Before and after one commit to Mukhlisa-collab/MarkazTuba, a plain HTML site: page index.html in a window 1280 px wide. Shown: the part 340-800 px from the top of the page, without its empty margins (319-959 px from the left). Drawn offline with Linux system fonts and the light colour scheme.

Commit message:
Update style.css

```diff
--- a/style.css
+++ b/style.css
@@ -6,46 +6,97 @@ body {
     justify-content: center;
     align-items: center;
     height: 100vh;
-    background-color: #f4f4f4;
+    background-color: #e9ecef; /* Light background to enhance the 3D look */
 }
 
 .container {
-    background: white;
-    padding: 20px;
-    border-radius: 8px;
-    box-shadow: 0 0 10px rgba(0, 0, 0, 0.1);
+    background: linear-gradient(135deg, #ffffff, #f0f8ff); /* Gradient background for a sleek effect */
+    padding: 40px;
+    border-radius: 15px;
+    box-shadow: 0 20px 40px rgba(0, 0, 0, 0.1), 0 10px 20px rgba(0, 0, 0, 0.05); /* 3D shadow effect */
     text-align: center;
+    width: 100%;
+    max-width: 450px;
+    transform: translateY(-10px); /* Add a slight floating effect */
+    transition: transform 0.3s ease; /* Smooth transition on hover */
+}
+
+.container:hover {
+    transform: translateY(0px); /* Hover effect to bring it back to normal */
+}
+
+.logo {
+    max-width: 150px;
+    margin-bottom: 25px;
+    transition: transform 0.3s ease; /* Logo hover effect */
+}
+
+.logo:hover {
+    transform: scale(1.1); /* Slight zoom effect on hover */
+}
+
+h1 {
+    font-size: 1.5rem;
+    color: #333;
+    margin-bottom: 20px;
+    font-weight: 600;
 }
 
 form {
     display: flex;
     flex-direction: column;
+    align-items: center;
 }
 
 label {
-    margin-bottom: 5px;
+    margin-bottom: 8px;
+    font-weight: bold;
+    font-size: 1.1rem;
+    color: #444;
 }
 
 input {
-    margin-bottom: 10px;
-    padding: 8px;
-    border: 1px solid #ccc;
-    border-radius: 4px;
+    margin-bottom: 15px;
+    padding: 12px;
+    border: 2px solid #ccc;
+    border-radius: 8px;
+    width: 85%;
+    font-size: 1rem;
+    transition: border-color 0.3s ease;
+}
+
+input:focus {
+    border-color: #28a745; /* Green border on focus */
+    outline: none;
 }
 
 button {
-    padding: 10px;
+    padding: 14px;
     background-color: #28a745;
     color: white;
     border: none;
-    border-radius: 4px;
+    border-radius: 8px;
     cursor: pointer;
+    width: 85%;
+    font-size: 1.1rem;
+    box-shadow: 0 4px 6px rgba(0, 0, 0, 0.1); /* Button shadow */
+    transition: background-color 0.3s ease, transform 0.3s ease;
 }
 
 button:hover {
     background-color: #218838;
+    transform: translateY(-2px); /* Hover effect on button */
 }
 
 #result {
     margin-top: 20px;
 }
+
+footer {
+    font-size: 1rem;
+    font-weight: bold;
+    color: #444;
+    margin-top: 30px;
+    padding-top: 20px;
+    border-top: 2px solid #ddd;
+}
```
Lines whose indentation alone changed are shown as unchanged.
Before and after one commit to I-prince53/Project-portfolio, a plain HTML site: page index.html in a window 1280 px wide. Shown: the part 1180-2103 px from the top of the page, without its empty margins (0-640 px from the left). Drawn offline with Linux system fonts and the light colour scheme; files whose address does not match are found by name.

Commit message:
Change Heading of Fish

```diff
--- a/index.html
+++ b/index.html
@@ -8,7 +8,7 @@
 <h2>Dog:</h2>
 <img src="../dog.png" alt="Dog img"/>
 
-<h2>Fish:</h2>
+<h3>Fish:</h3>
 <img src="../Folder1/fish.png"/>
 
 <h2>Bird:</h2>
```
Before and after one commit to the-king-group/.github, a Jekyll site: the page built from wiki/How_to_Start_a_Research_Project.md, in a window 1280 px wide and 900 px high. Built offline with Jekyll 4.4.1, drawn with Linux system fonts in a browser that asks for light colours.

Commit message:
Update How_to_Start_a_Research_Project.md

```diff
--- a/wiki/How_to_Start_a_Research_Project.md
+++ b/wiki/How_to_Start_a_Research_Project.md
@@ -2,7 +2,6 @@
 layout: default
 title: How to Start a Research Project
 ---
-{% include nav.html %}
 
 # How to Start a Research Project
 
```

┄┄┄┄┄┄

- **The task**: State how many lines of the data above contain the word "padding", and include nothing other than that number.

- **Result for this exercise**: 7